-- INPUT RECORDS follows --
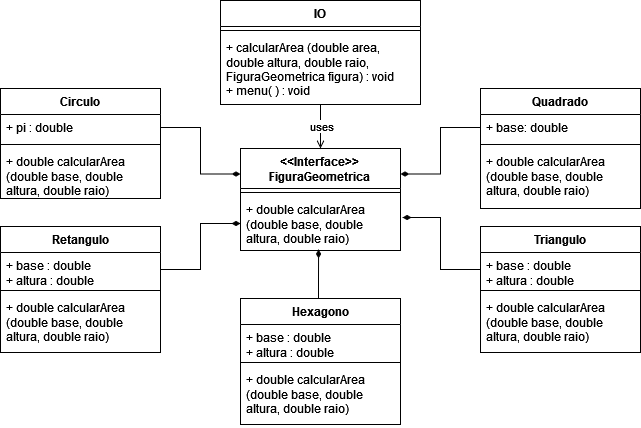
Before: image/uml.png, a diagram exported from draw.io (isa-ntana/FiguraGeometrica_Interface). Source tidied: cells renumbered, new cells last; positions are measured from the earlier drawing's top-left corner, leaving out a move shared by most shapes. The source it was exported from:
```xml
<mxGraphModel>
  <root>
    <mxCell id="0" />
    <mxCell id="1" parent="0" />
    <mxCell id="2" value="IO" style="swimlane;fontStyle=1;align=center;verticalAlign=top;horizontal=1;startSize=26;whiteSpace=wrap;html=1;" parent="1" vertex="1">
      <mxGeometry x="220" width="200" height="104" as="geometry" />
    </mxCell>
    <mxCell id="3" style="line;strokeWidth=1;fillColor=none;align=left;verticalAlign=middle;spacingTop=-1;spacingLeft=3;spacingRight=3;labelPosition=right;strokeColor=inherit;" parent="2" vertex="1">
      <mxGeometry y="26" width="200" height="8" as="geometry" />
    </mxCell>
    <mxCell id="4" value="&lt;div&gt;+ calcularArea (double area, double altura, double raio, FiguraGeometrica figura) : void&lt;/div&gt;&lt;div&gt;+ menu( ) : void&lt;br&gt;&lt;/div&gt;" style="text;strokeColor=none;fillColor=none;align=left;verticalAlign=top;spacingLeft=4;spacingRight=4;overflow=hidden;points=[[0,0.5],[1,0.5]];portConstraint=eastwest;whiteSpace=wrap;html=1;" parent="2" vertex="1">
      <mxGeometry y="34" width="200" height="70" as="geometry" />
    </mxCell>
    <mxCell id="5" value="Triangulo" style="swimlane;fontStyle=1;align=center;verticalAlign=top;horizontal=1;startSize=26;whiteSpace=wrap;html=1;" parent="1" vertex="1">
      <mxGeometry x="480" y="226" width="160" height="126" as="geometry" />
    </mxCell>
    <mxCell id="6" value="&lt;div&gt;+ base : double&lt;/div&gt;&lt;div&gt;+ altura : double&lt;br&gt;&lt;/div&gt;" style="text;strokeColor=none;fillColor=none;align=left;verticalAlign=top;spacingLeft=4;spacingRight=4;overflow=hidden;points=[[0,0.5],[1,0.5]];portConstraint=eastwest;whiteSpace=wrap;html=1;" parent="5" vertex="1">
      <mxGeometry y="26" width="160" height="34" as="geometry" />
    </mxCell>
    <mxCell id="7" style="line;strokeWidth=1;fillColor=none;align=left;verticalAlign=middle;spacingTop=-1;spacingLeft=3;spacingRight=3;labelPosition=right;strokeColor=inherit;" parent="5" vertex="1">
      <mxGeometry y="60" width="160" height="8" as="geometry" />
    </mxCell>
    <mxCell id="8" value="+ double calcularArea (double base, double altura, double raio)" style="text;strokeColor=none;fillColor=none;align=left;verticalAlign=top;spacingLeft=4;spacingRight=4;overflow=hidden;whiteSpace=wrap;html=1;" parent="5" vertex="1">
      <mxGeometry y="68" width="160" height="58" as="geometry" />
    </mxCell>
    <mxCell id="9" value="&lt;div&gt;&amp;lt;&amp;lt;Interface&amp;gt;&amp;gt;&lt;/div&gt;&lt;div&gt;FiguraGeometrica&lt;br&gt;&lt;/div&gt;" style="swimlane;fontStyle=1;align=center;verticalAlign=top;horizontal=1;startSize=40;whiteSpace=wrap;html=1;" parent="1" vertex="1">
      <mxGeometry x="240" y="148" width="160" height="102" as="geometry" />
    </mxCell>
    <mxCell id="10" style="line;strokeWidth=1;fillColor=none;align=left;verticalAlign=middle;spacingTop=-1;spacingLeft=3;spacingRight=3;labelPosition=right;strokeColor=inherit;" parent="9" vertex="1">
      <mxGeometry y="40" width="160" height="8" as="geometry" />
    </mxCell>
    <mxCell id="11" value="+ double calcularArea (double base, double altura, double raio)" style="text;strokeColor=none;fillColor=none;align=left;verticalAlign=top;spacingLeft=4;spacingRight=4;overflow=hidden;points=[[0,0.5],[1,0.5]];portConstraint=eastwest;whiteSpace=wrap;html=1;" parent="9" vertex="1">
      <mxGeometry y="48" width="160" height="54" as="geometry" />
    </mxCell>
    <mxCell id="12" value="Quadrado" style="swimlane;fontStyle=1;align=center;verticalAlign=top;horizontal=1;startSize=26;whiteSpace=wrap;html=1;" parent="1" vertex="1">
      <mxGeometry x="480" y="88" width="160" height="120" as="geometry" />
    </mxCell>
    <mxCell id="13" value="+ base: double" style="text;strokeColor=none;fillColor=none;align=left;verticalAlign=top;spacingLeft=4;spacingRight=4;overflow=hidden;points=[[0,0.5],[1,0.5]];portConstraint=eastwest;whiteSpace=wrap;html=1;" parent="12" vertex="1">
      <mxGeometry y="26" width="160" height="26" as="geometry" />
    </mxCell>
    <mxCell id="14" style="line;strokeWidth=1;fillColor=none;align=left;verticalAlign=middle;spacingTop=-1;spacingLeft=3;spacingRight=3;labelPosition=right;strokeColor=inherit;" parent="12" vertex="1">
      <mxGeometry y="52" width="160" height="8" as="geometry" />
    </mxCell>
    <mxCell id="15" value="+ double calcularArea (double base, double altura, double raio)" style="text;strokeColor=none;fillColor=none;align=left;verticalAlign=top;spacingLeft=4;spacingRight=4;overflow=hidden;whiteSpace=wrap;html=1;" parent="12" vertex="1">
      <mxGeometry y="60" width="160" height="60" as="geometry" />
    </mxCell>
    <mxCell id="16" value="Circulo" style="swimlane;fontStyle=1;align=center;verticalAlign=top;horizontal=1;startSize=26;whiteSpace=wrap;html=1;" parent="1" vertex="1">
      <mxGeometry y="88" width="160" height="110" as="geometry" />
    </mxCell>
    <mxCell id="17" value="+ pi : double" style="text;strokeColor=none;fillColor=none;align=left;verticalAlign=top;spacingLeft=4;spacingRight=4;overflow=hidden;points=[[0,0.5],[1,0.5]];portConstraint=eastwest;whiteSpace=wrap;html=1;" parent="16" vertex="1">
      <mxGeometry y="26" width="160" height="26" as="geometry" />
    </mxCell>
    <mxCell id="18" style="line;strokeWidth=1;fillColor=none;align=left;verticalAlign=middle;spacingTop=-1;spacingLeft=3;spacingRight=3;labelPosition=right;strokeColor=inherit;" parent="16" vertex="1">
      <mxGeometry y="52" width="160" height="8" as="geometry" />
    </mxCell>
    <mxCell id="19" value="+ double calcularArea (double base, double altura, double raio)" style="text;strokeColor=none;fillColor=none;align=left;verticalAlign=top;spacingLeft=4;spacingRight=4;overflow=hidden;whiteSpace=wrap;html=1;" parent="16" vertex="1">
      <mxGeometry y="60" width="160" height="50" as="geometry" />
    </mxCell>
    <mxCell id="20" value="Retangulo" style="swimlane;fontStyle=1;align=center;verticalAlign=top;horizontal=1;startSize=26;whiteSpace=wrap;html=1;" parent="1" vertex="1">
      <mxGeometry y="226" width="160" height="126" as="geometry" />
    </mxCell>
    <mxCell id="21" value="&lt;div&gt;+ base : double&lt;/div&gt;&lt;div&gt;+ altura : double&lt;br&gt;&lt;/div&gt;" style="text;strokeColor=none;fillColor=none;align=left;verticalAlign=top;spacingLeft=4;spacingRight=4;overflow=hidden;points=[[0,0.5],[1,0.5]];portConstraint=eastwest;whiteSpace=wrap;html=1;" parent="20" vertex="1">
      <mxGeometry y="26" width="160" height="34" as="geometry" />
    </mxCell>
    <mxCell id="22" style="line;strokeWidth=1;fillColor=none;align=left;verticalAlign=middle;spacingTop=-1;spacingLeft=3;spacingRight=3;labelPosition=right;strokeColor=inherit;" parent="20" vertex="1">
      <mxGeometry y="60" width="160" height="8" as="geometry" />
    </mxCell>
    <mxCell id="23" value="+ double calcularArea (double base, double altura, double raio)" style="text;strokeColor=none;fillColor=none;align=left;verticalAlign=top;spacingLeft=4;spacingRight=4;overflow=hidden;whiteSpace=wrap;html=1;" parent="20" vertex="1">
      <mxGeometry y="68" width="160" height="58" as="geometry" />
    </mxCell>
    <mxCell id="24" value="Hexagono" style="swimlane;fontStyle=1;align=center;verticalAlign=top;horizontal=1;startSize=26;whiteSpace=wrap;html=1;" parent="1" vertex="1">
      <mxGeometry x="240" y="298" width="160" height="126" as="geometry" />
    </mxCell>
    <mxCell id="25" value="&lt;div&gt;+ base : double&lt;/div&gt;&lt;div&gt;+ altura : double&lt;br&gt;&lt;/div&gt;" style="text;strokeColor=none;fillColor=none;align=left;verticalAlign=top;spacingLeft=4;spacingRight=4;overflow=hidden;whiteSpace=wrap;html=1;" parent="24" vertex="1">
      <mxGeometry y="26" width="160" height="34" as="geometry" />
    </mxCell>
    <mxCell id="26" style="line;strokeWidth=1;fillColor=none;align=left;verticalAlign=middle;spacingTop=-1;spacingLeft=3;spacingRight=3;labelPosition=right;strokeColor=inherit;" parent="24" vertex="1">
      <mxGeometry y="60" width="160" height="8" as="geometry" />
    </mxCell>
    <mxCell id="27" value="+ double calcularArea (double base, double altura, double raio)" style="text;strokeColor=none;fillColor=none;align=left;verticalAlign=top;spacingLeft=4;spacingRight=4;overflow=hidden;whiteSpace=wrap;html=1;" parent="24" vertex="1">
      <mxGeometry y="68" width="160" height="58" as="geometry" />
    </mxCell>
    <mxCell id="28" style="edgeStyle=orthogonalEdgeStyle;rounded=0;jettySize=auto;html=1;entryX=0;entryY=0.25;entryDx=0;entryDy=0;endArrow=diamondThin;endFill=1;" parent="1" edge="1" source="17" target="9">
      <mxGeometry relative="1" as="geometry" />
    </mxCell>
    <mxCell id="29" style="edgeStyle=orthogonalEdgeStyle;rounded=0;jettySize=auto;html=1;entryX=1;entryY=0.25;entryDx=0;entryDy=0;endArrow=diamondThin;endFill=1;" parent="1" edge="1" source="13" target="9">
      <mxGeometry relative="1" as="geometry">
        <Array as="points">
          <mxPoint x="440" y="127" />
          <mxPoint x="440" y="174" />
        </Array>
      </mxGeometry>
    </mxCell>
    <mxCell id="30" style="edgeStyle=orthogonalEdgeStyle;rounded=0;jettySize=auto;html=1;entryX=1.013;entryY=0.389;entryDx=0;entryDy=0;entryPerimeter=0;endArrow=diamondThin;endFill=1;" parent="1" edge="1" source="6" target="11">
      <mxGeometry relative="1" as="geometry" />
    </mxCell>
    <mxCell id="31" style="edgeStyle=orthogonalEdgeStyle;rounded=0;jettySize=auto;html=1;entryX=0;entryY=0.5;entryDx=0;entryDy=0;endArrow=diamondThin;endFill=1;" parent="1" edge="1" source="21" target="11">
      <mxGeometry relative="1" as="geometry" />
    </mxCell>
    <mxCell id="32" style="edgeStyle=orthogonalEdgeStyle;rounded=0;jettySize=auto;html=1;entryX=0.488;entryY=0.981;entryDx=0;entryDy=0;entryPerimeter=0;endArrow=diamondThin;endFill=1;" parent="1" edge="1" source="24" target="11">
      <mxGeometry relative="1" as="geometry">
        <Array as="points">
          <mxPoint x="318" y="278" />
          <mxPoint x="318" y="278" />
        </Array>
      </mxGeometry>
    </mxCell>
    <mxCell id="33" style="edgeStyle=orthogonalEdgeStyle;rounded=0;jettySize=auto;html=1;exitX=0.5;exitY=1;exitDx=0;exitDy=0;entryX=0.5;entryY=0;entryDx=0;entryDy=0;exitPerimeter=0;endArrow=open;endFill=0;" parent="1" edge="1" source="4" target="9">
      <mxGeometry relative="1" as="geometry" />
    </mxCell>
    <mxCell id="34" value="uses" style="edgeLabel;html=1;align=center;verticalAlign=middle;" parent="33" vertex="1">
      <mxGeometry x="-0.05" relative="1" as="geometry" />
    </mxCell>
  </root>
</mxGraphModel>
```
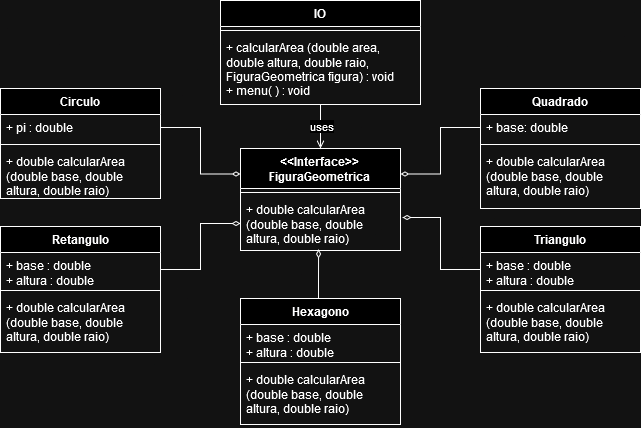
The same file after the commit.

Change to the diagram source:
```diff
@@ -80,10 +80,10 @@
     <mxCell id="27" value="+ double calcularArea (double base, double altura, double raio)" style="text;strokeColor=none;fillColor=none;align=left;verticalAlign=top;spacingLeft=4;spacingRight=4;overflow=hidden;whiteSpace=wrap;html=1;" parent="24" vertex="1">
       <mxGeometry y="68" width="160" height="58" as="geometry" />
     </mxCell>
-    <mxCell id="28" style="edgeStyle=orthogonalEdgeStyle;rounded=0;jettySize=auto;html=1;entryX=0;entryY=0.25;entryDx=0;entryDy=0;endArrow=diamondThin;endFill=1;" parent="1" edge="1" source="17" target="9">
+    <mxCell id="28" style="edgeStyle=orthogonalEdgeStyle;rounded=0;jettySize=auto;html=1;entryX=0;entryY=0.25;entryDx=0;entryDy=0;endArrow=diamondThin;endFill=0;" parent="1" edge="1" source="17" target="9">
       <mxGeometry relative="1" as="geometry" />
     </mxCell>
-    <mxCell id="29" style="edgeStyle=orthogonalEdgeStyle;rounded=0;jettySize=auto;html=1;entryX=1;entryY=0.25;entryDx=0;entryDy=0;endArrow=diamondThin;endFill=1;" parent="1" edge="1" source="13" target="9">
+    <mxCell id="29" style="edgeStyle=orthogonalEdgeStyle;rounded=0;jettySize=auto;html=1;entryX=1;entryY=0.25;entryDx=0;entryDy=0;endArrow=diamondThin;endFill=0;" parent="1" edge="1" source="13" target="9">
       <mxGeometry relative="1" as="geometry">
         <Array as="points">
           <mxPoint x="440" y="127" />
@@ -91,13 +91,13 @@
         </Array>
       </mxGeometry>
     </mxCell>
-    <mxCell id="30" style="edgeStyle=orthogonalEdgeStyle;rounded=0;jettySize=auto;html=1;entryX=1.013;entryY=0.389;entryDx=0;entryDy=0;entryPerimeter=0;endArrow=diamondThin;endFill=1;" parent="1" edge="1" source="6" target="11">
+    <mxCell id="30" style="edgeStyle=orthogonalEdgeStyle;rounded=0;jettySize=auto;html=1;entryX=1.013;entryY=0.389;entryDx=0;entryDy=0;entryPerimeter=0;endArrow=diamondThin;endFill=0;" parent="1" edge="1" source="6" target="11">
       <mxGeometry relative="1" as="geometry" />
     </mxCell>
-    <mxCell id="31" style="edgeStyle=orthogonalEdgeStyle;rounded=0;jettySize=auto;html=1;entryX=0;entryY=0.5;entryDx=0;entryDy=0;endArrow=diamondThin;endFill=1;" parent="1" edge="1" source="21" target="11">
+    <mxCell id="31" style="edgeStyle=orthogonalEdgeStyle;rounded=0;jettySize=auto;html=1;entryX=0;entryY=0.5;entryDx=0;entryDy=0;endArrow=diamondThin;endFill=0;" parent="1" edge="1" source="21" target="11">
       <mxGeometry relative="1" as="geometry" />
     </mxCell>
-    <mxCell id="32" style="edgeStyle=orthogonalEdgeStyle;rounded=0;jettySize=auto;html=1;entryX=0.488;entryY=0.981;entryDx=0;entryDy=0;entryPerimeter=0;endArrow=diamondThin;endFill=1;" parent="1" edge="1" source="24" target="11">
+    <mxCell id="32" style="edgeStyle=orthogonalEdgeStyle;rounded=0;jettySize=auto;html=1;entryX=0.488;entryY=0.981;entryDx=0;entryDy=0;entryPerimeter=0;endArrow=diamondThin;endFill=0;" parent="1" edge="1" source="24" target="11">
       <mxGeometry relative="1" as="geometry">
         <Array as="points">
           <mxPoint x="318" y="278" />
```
-- INPUT RECORDS concluded --
Determine the count of lines in the data that contain the string "diagram", and reply with that count alone.

2